Sarcoidosis is a systemic illness with a strong propensity to involve the cardiovascular system. It is the growth of tiny collections of inflammatory cells—granulomas—in different parts of the body, most commonly the lungs, lymph nodes, eyes, and skin. Utilizing the largest in-patient database—the National Inpatient Sample—a team of researchers from UAB identified more than half a million sarcoidosis hospitalizations without any present or past history of ischemic heart disease from 2005 through 2014 in the United States.

Nirav Patel, M.D., first author of the Journal of the American Heart Association piece, designed and conducted the analyses for the study.

“In previously conducted studies, there was a lack of assessment of the prevalence of cardiovascular manifestations, and trends of ICD implantation in sarcoidosis hospitalizations,” Patel said. “Sarcoidosis with naturally accompanying cardiovascular manifestations has more complications, and a greater risk of sudden death.
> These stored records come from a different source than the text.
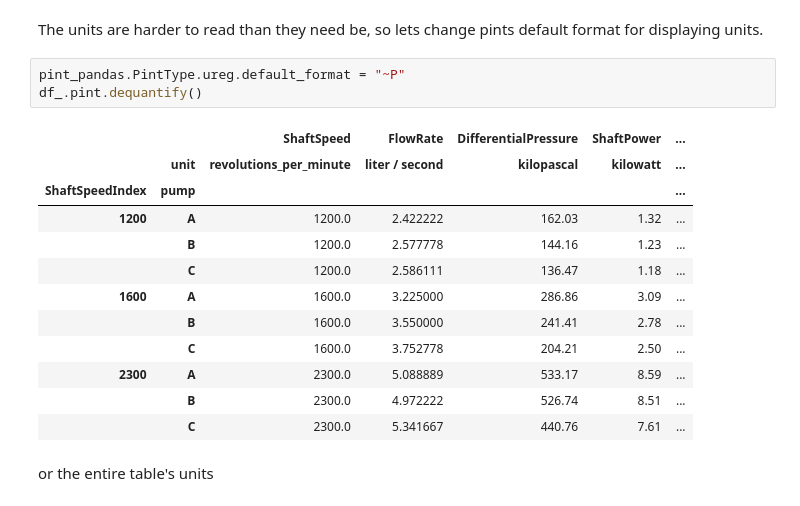
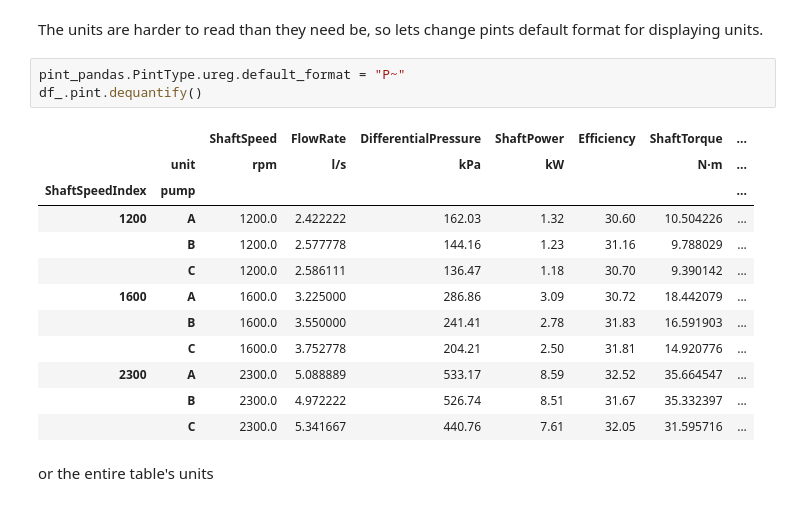
Before and after one commit to hgrecco/pint-pandas, a Jupyter notebook: notebooks/pint-pandas.ipynb, the cells around one changed output. Saved outputs shown, nothing was run; the diff lists cells and outputs as text.

Commit message:
update dequantify default format following pint change

```diff
--- a/notebooks/pint-pandas.ipynb
+++ b/notebooks/pint-pandas.ipynb
@@ -265,21 +277,21 @@ df_.pint.dequantify()
 # %% [markdown]
 The units are harder to read than they need be, so lets change pints default format for displaying units.
 # %%
-pint_pandas.PintType.ureg.default_format = "~P"
+pint_pandas.PintType.ureg.default_format = "P~"
 df_.pint.dequantify()
 # %% [output]
-|  |  | ShaftSpeed | FlowRate | DifferentialPressure | ShaftPower | ... |
-|  | unit | revolutions_per_minute | liter / second | kilopascal | kilowatt | ... |
-| ShaftSpeedIndex | pump |  |  |  |  | ... |
-| 1200 | A | 1200.0 | 2.422222 | 162.03 | 1.32 | ... |
-|  | B | 1200.0 | 2.577778 | 144.16 | 1.23 | ... |
-|  | C | 1200.0 | 2.586111 | 136.47 | 1.18 | ... |
-| 1600 | A | 1600.0 | 3.225000 | 286.86 | 3.09 | ... |
-|  | B | 1600.0 | 3.550000 | 241.41 | 2.78 | ... |
-|  | C | 1600.0 | 3.752778 | 204.21 | 2.50 | ... |
-| 2300 | A | 2300.0 | 5.088889 | 533.17 | 8.59 | ... |
-|  | B | 2300.0 | 4.972222 | 526.74 | 8.51 | ... |
-|  | C | 2300.0 | 5.341667 | 440.76 | 7.61 | ... |
+|  |  | ShaftSpeed | FlowRate | DifferentialPressure | ShaftPower | Efficiency | ShaftTorque | ... |
+|  | unit | rpm | l/s | kPa | kW |  | N·m | ... |
+| ShaftSpeedIndex | pump |  |  |  |  |  |  | ... |
+| 1200 | A | 1200.0 | 2.422222 | 162.03 | 1.32 | 30.60 | 10.504226 | ... |
+|  | B | 1200.0 | 2.577778 | 144.16 | 1.23 | 31.16 | 9.788029 | ... |
+|  | C | 1200.0 | 2.586111 | 136.47 | 1.18 | 30.70 | 9.390142 | ... |
+| 1600 | A | 1600.0 | 3.225000 | 286.86 | 3.09 | 30.72 | 18.442079 | ... |
+|  | B | 1600.0 | 3.550000 | 241.41 | 2.78 | 31.83 | 16.591903 | ... |
+|  | C | 1600.0 | 3.752778 | 204.21 | 2.50 | 31.81 | 14.920776 | ... |
+| 2300 | A | 2300.0 | 5.088889 | 533.17 | 8.59 | 32.52 | 35.664547 | ... |
+|  | B | 2300.0 | 4.972222 | 526.74 | 8.51 | 31.67 | 35.332397 | ... |
+|  | C | 2300.0 | 5.341667 | 440.76 | 7.61 | 32.05 | 31.595716 | ... |
 # %% [markdown]
 or the entire table's units
 # %%
```
Also changed, not shown: parts of 2 cells of this notebook, 1 other file.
Thus, there is a considerable interest in identifying sarcoidosis with naturally accompanying cardiovascular manifestations.”

Researchers have found the rate of hospitalization for sarcoidosis has increased, and in-hospital mortality associated with sarcoidosis decreased from 2005 to 2014. Heart failure and arrhythmias were the most prevalent cardiovascular manifestations in sarcoidosis, followed by pulmonary hypertension, non-ischemic cardiomyopathy and conduction disorder. Conversely, increasing hospitalizations with sarcoidosis, rates of ICD implantations were low—less than 1%—and have not shown any upward trend from 2005 through 2014.

Additionally, African-American race was found to be significantly associated with in-hospital mortality. In an adjusted analysis, African-Americans with sarcoidosis had higher in-hospital mortality and cardiac arrest compared with Caucasians.

Authors emphasized that clinicians and investigators alike carry an important responsibility to proactively investigate sarcoidosis with cardiovascular manifestations.

Newswise has the full release

Sponsored Recommendations

A Cyber Shield for Healthcare: Exploring HHS's $1.3 Billion Security Initiative

Unlock the Future of Healthcare Cybersecurity with Erik Decker, Co-Chair of the HHS 405(d) workgroup! Don't miss this opportunity to gain invaluable knowledge from a seasoned ...

Enhancing Remote Radiology: How Zero Trust Access Revolutionizes Healthcare Connectivity

This content details how a cloud-enabled zero trust architecture ensures high performance, compliance, and scalability, overcoming the limitations of traditional VPN solutions...

Spotlight on Artificial Intelligence

Unlock the potential of AI in our latest series. Discover how AI is revolutionizing clinical decision support, improving workflow efficiency, and transforming medical documentation...

Beyond the VPN: Zero Trust Access for a Healthcare Hybrid Work Environment

This whitepaper explores how a cloud-enabled zero trust architecture ensures secure, least privileged access to applications, meeting regulatory requirements and enhancing user...